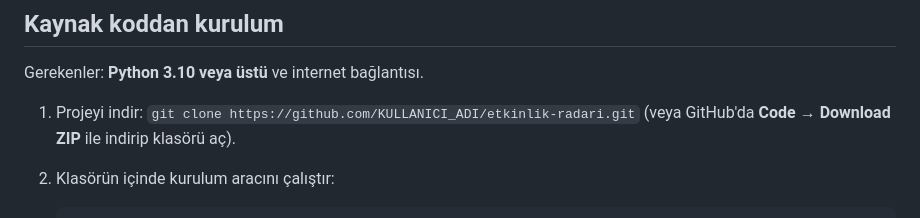
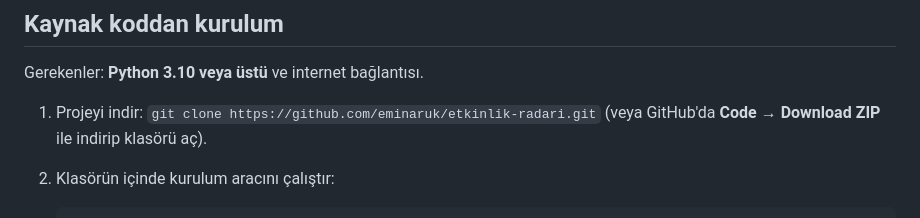
Before and after one commit to eminaruk/etkinlik-radari, a Markdown page: README.md, the part around one of its changes. GitHub-like rendering.

Commit message:
README: GitHub bağlantıları

```diff
--- a/README.md
+++ b/README.md
@@ -46,7 +46,7 @@ gösterir. Türkçe ve İngilizce arayüz; Windows, macOS ve Linux.
 
 Gerekenler: **Python 3.10 veya üstü** ve internet bağlantısı.
 
-1. Projeyi indir: `git clone https://github.com/KULLANICI_ADI/etkinlik-radari.git`
+1. Projeyi indir: `git clone https://github.com/eminaruk/etkinlik-radari.git`
    (veya GitHub'da **Code → Download ZIP** ile indirip klasörü aç).
 2. Klasörün içinde kurulum aracını çalıştır:
 
```
Also changed, not shown: other parts of README.md (+2 -2 lines).
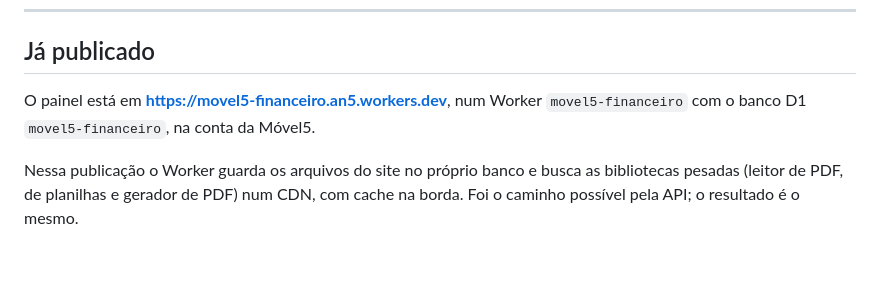
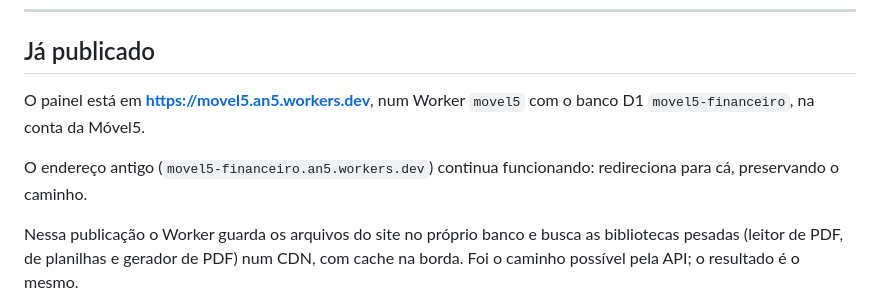
Before and after one commit to betoanjos/movel5, a Markdown page: docs/DEPLOY.md, the part around the change. Drawn GitHub-style; blank space fills up the shorter version.

Commit message:
Endereço mais curto: movel5.an5.workers.dev
O painel passa a atender em movel5.an5.workers.dev, num Worker chamado
`movel5`. O formato completo é imposto pela Cloudflare
(<worker>.<subdomínio-da-conta>.workers.dev) e o subdomínio da conta é `an5`
— mudá-lo quebraria as URLs do painel-bling e do an5-site.

O endereço anterior não morre: `movel5-financeiro` vira um redirecionamento
301 que preserva caminho e query, então favoritos continuam funcionando.

O banco é o mesmo, então nada de dados se move. Como o cookie de sessão é
por origem, é preciso entrar de novo no endereço novo — usuário e senha
continuam valendo.

Co-Authored-By: Claude Opus 5 <noreply@anthropic.com>
Claude-Session: https://claude.ai/code/session_012wtMqd75YmebN1k5FYDK7P

```diff
--- a/docs/DEPLOY.md
+++ b/docs/DEPLOY.md
@@ -11,8 +11,11 @@ e colar cada um.
 
 ## Já publicado
 
-O painel está em **<https://movel5-financeiro.an5.workers.dev>**, num Worker
-`movel5-financeiro` com o banco D1 `movel5-financeiro`, na conta da Móvel5.
+O painel está em **<https://movel5.an5.workers.dev>**, num Worker
+`movel5` com o banco D1 `movel5-financeiro`, na conta da Móvel5.
+
+O endereço antigo (`movel5-financeiro.an5.workers.dev`) continua funcionando:
+redireciona para cá, preservando o caminho.
 
 Nessa publicação o Worker guarda os arquivos do site no próprio banco e busca
 as bibliotecas pesadas (leitor de PDF, de planilhas e gerador de PDF) num CDN,
```
Also changed, not shown: README.md (+2 -2 lines).
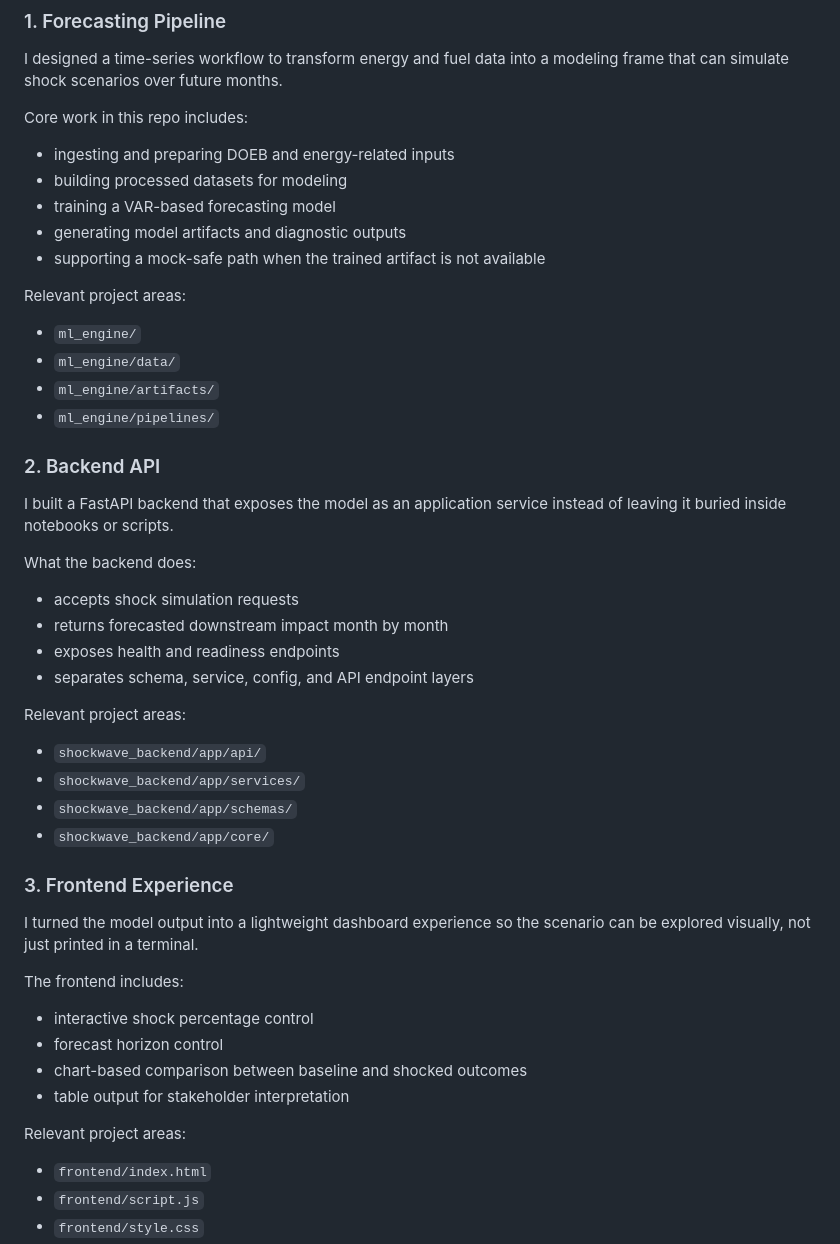
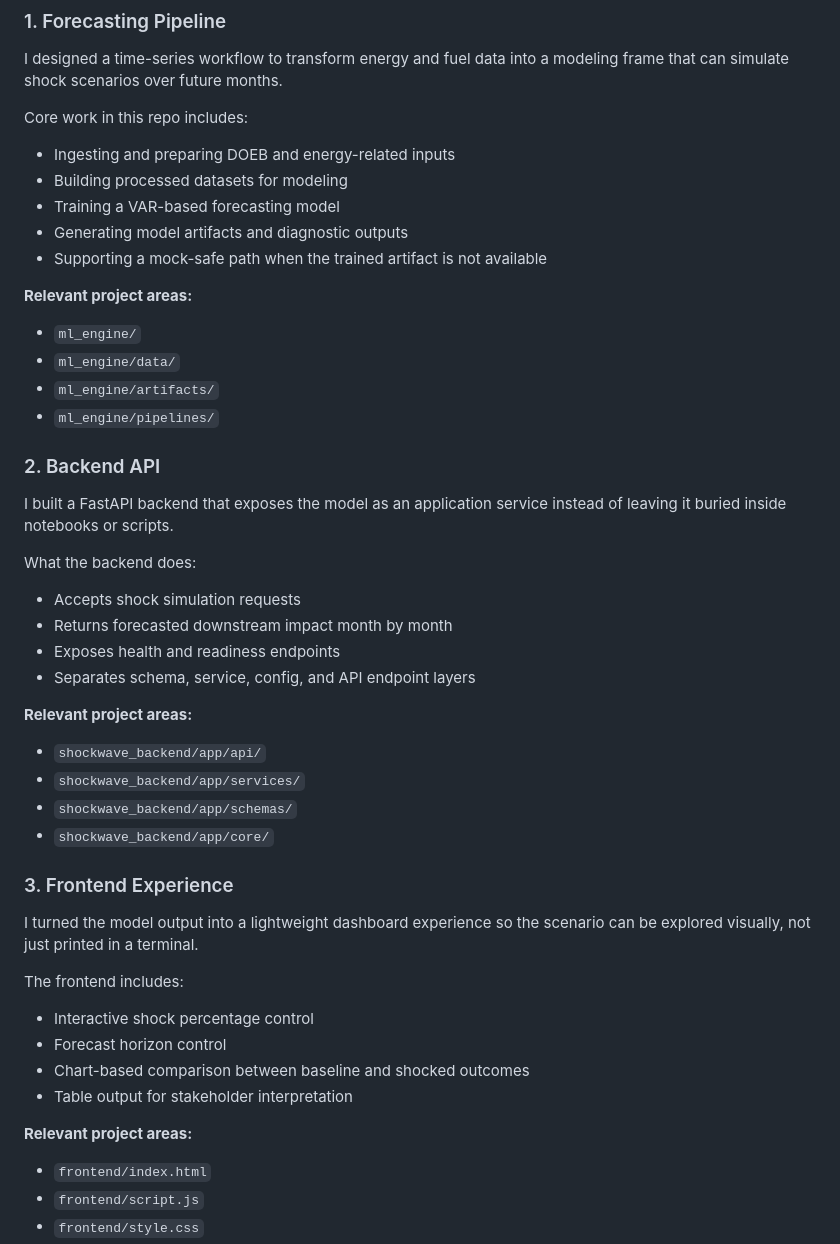
Before and after one commit to saifadecha07/OIL-SHOCK-HACK-THAILAND-EARTH-DAY-2026--ML-DEV-DATASCI-, a Markdown page: README.md, the part around one of its changes. Rendered like a GitHub page.

```diff
--- a/README.md
+++ b/README.md
@@ -18,15 +26,13 @@ Instead of stopping at a notebook, this project packages the full workflow: data
 I designed a time-series workflow to transform energy and fuel data into a modeling frame that can simulate shock scenarios over future months.
 
 Core work in this repo includes:
+- Ingesting and preparing DOEB and energy-related inputs
+- Building processed datasets for modeling
+- Training a VAR-based forecasting model
+- Generating model artifacts and diagnostic outputs
+- Supporting a mock-safe path when the trained artifact is not available
 
-- ingesting and preparing DOEB and energy-related inputs
-- building processed datasets for modeling
-- training a VAR-based forecasting model
-- generating model artifacts and diagnostic outputs
-- supporting a mock-safe path when the trained artifact is not available
-
-Relevant project areas:
-
+**Relevant project areas:**
 - `ml_engine/`
 - `ml_engine/data/`
 - `ml_engine/artifacts/`
@@ -37,14 +43,12 @@ Relevant project areas:
 I built a FastAPI backend that exposes the model as an application service instead of leaving it buried inside notebooks or scripts.
 
 What the backend does:
+- Accepts shock simulation requests
+- Returns forecasted downstream impact month by month
+- Exposes health and readiness endpoints
+- Separates schema, service, config, and API endpoint layers
 
-- accepts shock simulation requests
-- returns forecasted downstream impact month by month
-- exposes health and readiness endpoints
-- separates schema, service, config, and API endpoint layers
-
-Relevant project areas:
-
+**Relevant project areas:**
 - `shockwave_backend/app/api/`
 - `shockwave_backend/app/services/`
 - `shockwave_backend/app/schemas/`
@@ -55,14 +59,12 @@ Relevant project areas:
 I turned the model output into a lightweight dashboard experience so the scenario can be explored visually, not just printed in a terminal.
 
 The frontend includes:
+- Interactive shock percentage control
+- Forecast horizon control
+- Chart-based comparison between baseline and shocked outcomes
+- Table output for stakeholder interpretation
 
-- interactive shock percentage control
-- forecast horizon control
-- chart-based comparison between baseline and shocked outcomes
-- table output for stakeholder interpretation
-
-Relevant project areas:
-
+**Relevant project areas:**
 - `frontend/index.html`
 - `frontend/script.js`
 - `frontend/style.css`
```
Also changed, not shown: other parts of README.md (+41 -56 lines).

Exercise = Where does "README" appear in the listing? Show every line that has it.

Answer to this problem =
Before and after one commit to eminaruk/etkinlik-radari, a Markdown page: README.md, the part around one of its changes. GitHub-like rendering.
README: GitHub bağlantıları
--- a/README.md
+++ b/README.md
Also changed, not shown: other parts of README.md (+2 -2 lines).
Also changed, not shown: README.md (+2 -2 lines).
Before and after one commit to saifadecha07/OIL-SHOCK-HACK-THAILAND-EARTH-DAY-2026--ML-DEV-DATASCI-, a Markdown page: README.md, the part around one of its changes. Rendered like a GitHub page.
--- a/README.md
+++ b/README.md
Also changed, not shown: other parts of README.md (+41 -56 lines).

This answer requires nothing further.